The match made for fascinating tennis and was a topsy-turvy encounter with both players looking destined for victory at different stages. Despite starting the stronger of the two, Nadal looked a shadow of his usual self in the 4th set, and faced 3 break points at 3-4 down with Novak seemingly cruising toward victory. But displaying the tenacity that’s led the us to revere the Spaniard, Nadal rose from the dead and had all the momentum going into the 5th set. Like a dazed heavyweight, Djokovic could barely walk through the closing stages and it looked a virtual impossibility that he could conjure the strength to continue as the match inched towards 6 hours. But he somehow found the energy and secured his 3rd Australian Open crown with a cool head and some big hitting. Nadal must really be wondering how he can beat Novak, knowing that he had the huge advantage over his opponent with an extra days rest and the fact that Djokovic’s semi final was also an epic, energy-zapping 5 setter.

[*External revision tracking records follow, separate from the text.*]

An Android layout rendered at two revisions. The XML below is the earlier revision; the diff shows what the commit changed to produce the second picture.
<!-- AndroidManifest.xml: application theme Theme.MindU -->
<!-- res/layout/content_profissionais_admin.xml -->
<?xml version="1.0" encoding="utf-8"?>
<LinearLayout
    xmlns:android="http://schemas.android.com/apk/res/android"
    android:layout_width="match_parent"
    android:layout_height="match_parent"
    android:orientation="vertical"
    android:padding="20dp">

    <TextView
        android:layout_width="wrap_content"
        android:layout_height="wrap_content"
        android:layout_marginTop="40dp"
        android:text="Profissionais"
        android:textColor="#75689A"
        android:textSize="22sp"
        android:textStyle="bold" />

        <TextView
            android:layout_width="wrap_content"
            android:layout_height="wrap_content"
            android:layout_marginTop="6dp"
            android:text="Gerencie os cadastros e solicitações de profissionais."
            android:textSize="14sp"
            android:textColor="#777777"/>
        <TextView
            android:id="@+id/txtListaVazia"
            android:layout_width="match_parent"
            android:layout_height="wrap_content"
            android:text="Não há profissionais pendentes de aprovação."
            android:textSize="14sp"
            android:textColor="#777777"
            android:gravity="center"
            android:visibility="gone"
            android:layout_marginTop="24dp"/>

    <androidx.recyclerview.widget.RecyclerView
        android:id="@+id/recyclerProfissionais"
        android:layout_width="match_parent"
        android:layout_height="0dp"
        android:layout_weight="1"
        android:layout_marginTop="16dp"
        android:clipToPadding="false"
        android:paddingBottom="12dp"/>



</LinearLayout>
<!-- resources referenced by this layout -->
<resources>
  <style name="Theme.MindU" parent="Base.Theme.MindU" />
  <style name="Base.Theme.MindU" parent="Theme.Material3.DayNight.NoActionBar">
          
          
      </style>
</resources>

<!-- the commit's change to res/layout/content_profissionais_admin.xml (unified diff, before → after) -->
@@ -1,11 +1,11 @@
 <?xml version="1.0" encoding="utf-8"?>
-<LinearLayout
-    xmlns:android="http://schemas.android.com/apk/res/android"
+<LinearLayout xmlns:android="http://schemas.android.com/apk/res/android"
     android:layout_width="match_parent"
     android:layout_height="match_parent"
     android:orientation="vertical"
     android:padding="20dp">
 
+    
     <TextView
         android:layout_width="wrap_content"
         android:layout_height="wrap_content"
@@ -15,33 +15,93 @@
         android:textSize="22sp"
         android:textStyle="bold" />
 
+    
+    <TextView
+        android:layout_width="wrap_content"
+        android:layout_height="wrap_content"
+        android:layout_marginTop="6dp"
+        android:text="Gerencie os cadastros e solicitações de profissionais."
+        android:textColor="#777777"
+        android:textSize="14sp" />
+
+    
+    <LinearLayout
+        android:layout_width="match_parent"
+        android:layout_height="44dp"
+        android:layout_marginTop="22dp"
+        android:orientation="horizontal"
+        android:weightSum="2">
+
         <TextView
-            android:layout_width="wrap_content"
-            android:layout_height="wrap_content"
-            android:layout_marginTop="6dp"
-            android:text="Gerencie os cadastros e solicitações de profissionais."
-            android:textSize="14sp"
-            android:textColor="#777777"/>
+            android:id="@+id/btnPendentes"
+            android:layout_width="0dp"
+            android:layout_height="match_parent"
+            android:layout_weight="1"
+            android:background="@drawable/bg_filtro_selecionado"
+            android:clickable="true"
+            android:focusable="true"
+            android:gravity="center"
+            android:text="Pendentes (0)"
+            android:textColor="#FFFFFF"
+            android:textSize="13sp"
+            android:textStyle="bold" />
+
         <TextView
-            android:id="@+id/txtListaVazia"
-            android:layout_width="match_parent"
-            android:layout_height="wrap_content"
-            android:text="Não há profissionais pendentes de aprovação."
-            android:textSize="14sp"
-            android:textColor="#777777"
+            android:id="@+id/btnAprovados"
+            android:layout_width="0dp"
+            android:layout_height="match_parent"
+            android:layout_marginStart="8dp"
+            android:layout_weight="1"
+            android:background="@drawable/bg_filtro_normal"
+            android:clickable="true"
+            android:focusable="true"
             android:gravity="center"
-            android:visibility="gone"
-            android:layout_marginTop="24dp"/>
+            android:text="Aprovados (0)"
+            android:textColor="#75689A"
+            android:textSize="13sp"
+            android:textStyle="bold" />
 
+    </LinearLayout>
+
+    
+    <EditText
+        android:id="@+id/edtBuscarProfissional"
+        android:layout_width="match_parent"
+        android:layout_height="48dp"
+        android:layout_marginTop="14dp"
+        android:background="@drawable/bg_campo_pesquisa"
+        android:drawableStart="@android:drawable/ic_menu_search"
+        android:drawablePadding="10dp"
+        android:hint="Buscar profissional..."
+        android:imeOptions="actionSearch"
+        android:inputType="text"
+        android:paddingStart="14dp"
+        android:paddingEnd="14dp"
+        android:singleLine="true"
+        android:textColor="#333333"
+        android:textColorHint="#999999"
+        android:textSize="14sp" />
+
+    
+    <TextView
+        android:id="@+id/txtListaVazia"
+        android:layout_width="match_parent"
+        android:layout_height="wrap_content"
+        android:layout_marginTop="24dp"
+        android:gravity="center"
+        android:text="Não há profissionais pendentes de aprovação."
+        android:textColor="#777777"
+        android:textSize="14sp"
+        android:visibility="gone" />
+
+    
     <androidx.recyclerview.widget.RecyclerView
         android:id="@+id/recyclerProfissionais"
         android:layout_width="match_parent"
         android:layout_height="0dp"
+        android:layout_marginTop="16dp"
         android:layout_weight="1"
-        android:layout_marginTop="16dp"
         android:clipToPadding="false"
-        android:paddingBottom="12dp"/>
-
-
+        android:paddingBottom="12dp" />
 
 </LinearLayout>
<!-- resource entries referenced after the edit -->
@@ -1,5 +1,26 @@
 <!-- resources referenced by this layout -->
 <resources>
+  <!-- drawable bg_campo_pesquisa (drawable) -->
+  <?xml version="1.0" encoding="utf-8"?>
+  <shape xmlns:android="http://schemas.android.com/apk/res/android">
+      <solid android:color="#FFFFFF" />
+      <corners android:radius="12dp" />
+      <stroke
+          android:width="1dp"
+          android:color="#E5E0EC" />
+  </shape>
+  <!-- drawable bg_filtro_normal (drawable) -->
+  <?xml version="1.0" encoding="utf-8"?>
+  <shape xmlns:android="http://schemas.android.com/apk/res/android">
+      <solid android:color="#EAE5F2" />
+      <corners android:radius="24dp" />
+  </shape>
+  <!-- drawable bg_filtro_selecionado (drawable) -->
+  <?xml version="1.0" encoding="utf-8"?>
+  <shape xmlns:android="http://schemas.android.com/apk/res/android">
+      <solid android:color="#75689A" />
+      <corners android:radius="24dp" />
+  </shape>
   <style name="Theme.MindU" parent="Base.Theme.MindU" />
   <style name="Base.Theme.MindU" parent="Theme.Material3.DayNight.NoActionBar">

So lets make the relatively safe assumption that with his amazing serve volley style, Sampras reached a level of grand slam success that left the likes of Laver, Borg & Emerson behind and hence, was anointed the greatest ever player. Federer eclipsed this record with his effortless ground strokes and an eerie ease that led him to take over the greatest ever title. Along came Rafa and with his intestinal fortitude, mental strength and superior head to head record against Fed, he snatched the tag for the briefest of moments. Enter No-Djo with his robotically consistent ground strokes and his ability to put the ball within a few inches of the line with amazing regularity, and as he now has the clear edge on Rafa, can lay claim to the title of the best of all time. Seems like decent sporting logic to me.
There are many out there that say, why don’t we just shut the hell up and enjoy the tennis. Quit swabbling about the greatest of all time & stop and smell the can of freshly cracked tennis balls. But the debate is sure to rage on like the homophobia burning in the soul of Margaret Court. Given that it is a sport that is based around an, albeit a somewhat flawed, points & ranking system, the question will inevitably arise.
Maybe Rocket Rod did have a point in that it is difficult to compare those from different eras. But we are now in the unique situation that 3 of these guys are still currently duking it out against each other, so the question seems more relevant than ever. If the Tennis Terminator continues on his path of Grand Slam destruction and maintains this phenomenal level for the next few seasons, when it comes to this reoccurring debate over the greatest ever tennis player, it must be – advantage Djokovic.